§ **EXERCISE DIRECTIONS**: Write an exact copy of the entries below that leaves out all pictures.

Image comparison data
* * * *

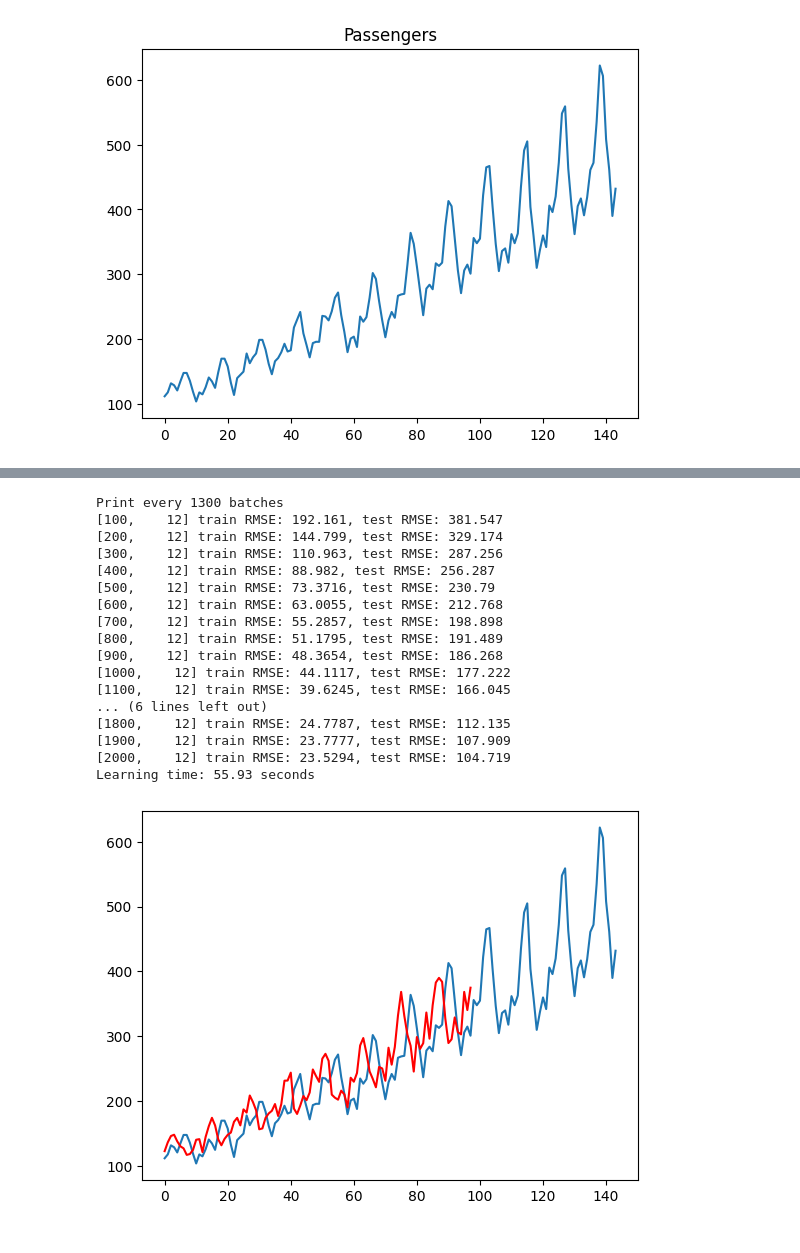
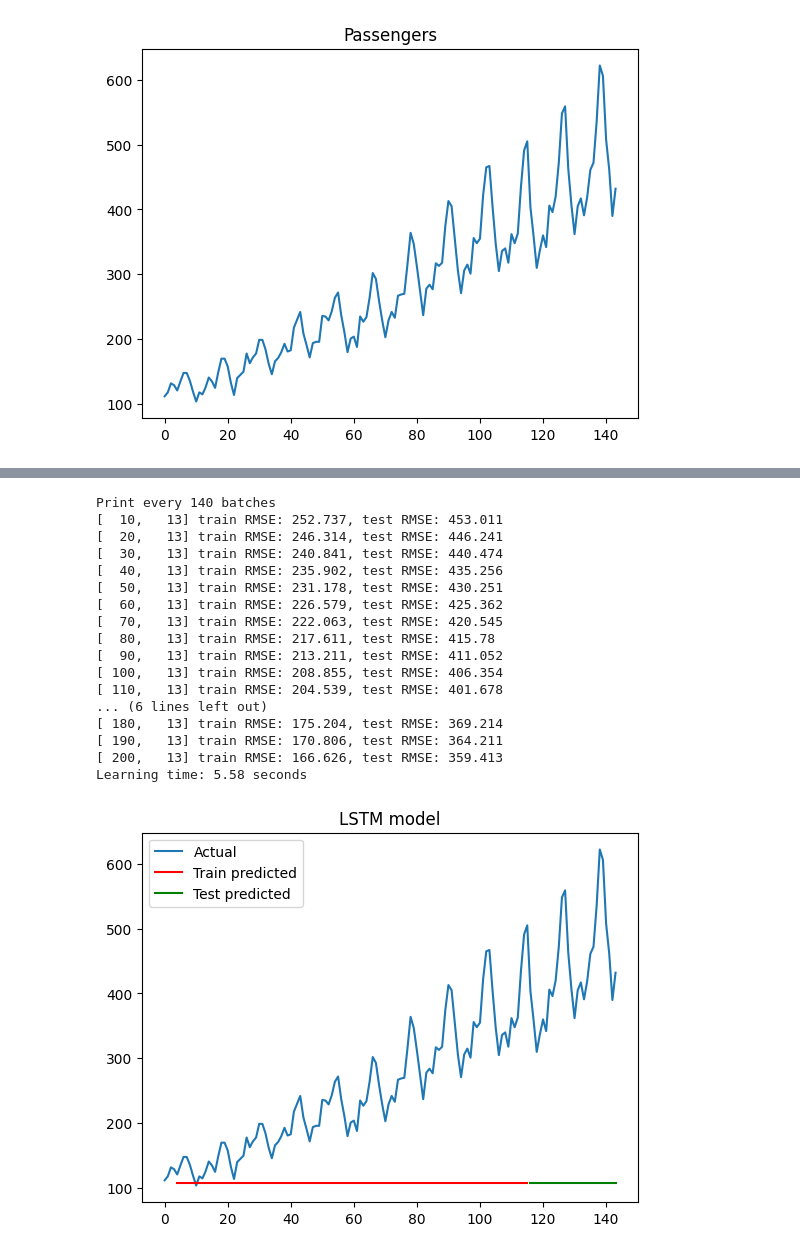
Before and after one commit to Ignatella/SEM-8-SSN, a Jupyter notebook: ssn-lab-04.ipynb, the cells around one changed output, grey strips where cells are left out. Drawn from its saved outputs; the diff is of its cells as text; code cells hidden in the pictures.

```diff
--- a/ssn-lab-04.ipynb
+++ b/ssn-lab-04.ipynb
@@ -218,62 +349,33 @@ len(train_loader), len(test_loader)
 # %%
 # model z zajec
-net = LSTM(input_size=1, hidden_size=50, num_layers=1, output_size=1).cuda()
-optimizer = torch.optim.Adam(net.parameters(), lr=0.001)
+net_lstm = LSTM(input_size=1, hidden_size=50, num_layers=1, output_size=1).cuda()
+optimizer = torch.optim.Adam(net_lstm.parameters(), lr=0.001)
 criterion = nn.MSELoss()
 
-learning_time = train(net, train_loader, test_loader, criterion, optimizer, epochs)
+learning_time = train(net_lstm, train_loader, test_loader, criterion, optimizer, epochs)
 print('Learning time: %.2f seconds' % learning_time)
 # %% [output]
-Print every 1300 batches
-[100,    12] train RMSE: 192.161, test RMSE: 381.547
-[200,    12] train RMSE: 144.799, test RMSE: 329.174
-[300,    12] train RMSE: 110.963, test RMSE: 287.256
-[400,    12] train RMSE: 88.982, test RMSE: 256.287
-[500,    12] train RMSE: 73.3716, test RMSE: 230.79
-[600,    12] train RMSE: 63.0055, test RMSE: 212.768
-[700,    12] train RMSE: 55.2857, test RMSE: 198.898
-[800,    12] train RMSE: 51.1795, test RMSE: 191.489
-[900,    12] train RMSE: 48.3654, test RMSE: 186.268
-[1000,    12] train RMSE: 44.1117, test RMSE: 177.222
-[1100,    12] train RMSE: 39.6245, test RMSE: 166.045
+Print every 140 batches
+[  10,   13] train RMSE: 252.737, test RMSE: 453.011
+[  20,   13] train RMSE: 246.314, test RMSE: 446.241
+[  30,   13] train RMSE: 240.841, test RMSE: 440.474
+[  40,   13] train RMSE: 235.902, test RMSE: 435.256
+[  50,   13] train RMSE: 231.178, test RMSE: 430.251
+[  60,   13] train RMSE: 226.579, test RMSE: 425.362
+[  70,   13] train RMSE: 222.063, test RMSE: 420.545
+[  80,   13] train RMSE: 217.611, test RMSE: 415.78
+[  90,   13] train RMSE: 213.211, test RMSE: 411.052
+[ 100,   13] train RMSE: 208.855, test RMSE: 406.354
+[ 110,   13] train RMSE: 204.539, test RMSE: 401.678
 ... (6 lines left out)
-[1800,    12] train RMSE: 24.7787, test RMSE: 112.135
-[1900,    12] train RMSE: 23.7777, test RMSE: 107.909
-[2000,    12] train RMSE: 23.5294, test RMSE: 104.719
-Learning time: 55.93 seconds
+[ 180,   13] train RMSE: 175.204, test RMSE: 369.214
+[ 190,   13] train RMSE: 170.806, test RMSE: 364.211
+[ 200,   13] train RMSE: 166.626, test RMSE: 359.413
+Learning time: 5.58 seconds
-# %%
-def predict(net, loader, criterion):
-    net.eval()
-
-    preds = []
-    loss = 0.0
-
-    with torch.no_grad():
-        for i, data in enumerate(loader, 0):
-            X, y = data
-
-            X = X.unsqueeze(2).cuda()
-            y = y.unsqueeze(2).cuda()
-
-            outputs = net(X)
-            loss += criterion(outputs, y).item()
-
-            # append joined outpus
-            preds = np.concatenate((preds, outputs[:, -1, :].cpu().numpy().flatten()))
-
-    return loss / len(loader), preds
 # %%
-train_predict_loss, train_preds = predict(net, train_loader, criterion)
-# test_predict_loss, test_preds = predict(net, test_loader, criterion)
+train_predict_loss_lstm, train_preds_lstm = predict(net_lstm, train_loader, criterion)
+test_predict_loss_lstm, test_preds_lstm = predict(net_lstm, test_loader, criterion)
-# %%
-def plot_model_results(actual, train_preds):
-    plt.plot(actual, label='Actual')
-    # plot train with red, test with green
-    plt.plot(train_preds, label='Train predicted', color='red')
-    # plt.plot(test_preds, label='Test predicted', color='green')
-
-    plt.show()
 # %%
-plot_model_results(df['Passengers'], train_preds)
+plot_model_results('LSTM model', df['Passengers'], train_preds_lstm, test_preds_lstm)
 # %% [output]
-[figure, old version]
+[figure, new version]
```
Also changed, not shown: parts of 48 cells of this notebook.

* * * *

§ **OUTPUT OF THE EXERCISE**:
Before and after one commit to Ignatella/SEM-8-SSN, a Jupyter notebook: ssn-lab-04.ipynb, the cells around one changed output, grey strips where cells are left out. Drawn from its saved outputs; the diff is of its cells as text; code cells hidden in the pictures.

```diff
--- a/ssn-lab-04.ipynb
+++ b/ssn-lab-04.ipynb
@@ -218,62 +349,33 @@ len(train_loader), len(test_loader)
 # %%
 # model z zajec
-net = LSTM(input_size=1, hidden_size=50, num_layers=1, output_size=1).cuda()
-optimizer = torch.optim.Adam(net.parameters(), lr=0.001)
+net_lstm = LSTM(input_size=1, hidden_size=50, num_layers=1, output_size=1).cuda()
+optimizer = torch.optim.Adam(net_lstm.parameters(), lr=0.001)
 criterion = nn.MSELoss()
 
-learning_time = train(net, train_loader, test_loader, criterion, optimizer, epochs)
+learning_time = train(net_lstm, train_loader, test_loader, criterion, optimizer, epochs)
 print('Learning time: %.2f seconds' % learning_time)
 # %% [output]
-Print every 1300 batches
-[100,    12] train RMSE: 192.161, test RMSE: 381.547
-[200,    12] train RMSE: 144.799, test RMSE: 329.174
-[300,    12] train RMSE: 110.963, test RMSE: 287.256
-[400,    12] train RMSE: 88.982, test RMSE: 256.287
-[500,    12] train RMSE: 73.3716, test RMSE: 230.79
-[600,    12] train RMSE: 63.0055, test RMSE: 212.768
-[700,    12] train RMSE: 55.2857, test RMSE: 198.898
-[800,    12] train RMSE: 51.1795, test RMSE: 191.489
-[900,    12] train RMSE: 48.3654, test RMSE: 186.268
-[1000,    12] train RMSE: 44.1117, test RMSE: 177.222
-[1100,    12] train RMSE: 39.6245, test RMSE: 166.045
+Print every 140 batches
+[  10,   13] train RMSE: 252.737, test RMSE: 453.011
+[  20,   13] train RMSE: 246.314, test RMSE: 446.241
+[  30,   13] train RMSE: 240.841, test RMSE: 440.474
+[  40,   13] train RMSE: 235.902, test RMSE: 435.256
+[  50,   13] train RMSE: 231.178, test RMSE: 430.251
+[  60,   13] train RMSE: 226.579, test RMSE: 425.362
+[  70,   13] train RMSE: 222.063, test RMSE: 420.545
+[  80,   13] train RMSE: 217.611, test RMSE: 415.78
+[  90,   13] train RMSE: 213.211, test RMSE: 411.052
+[ 100,   13] train RMSE: 208.855, test RMSE: 406.354
+[ 110,   13] train RMSE: 204.539, test RMSE: 401.678
 ... (6 lines left out)
-[1800,    12] train RMSE: 24.7787, test RMSE: 112.135
-[1900,    12] train RMSE: 23.7777, test RMSE: 107.909
-[2000,    12] train RMSE: 23.5294, test RMSE: 104.719
-Learning time: 55.93 seconds
+[ 180,   13] train RMSE: 175.204, test RMSE: 369.214
+[ 190,   13] train RMSE: 170.806, test RMSE: 364.211
+[ 200,   13] train RMSE: 166.626, test RMSE: 359.413
+Learning time: 5.58 seconds
-# %%
-def predict(net, loader, criterion):
-    net.eval()
-
-    preds = []
-    loss = 0.0
-
-    with torch.no_grad():
-        for i, data in enumerate(loader, 0):
-            X, y = data
-
-            X = X.unsqueeze(2).cuda()
-            y = y.unsqueeze(2).cuda()
-
-            outputs = net(X)
-            loss += criterion(outputs, y).item()
-
-            # append joined outpus
-            preds = np.concatenate((preds, outputs[:, -1, :].cpu().numpy().flatten()))
-
-    return loss / len(loader), preds
 # %%
-train_predict_loss, train_preds = predict(net, train_loader, criterion)
-# test_predict_loss, test_preds = predict(net, test_loader, criterion)
+train_predict_loss_lstm, train_preds_lstm = predict(net_lstm, train_loader, criterion)
+test_predict_loss_lstm, test_preds_lstm = predict(net_lstm, test_loader, criterion)
-# %%
-def plot_model_results(actual, train_preds):
-    plt.plot(actual, label='Actual')
-    # plot train with red, test with green
-    plt.plot(train_preds, label='Train predicted', color='red')
-    # plt.plot(test_preds, label='Test predicted', color='green')
-
-    plt.show()
 # %%
-plot_model_results(df['Passengers'], train_preds)
+plot_model_results('LSTM model', df['Passengers'], train_preds_lstm, test_preds_lstm)
 # %% [output]
-[figure, old version]
+[figure, new version]
```
Also changed, not shown: parts of 48 cells of this notebook.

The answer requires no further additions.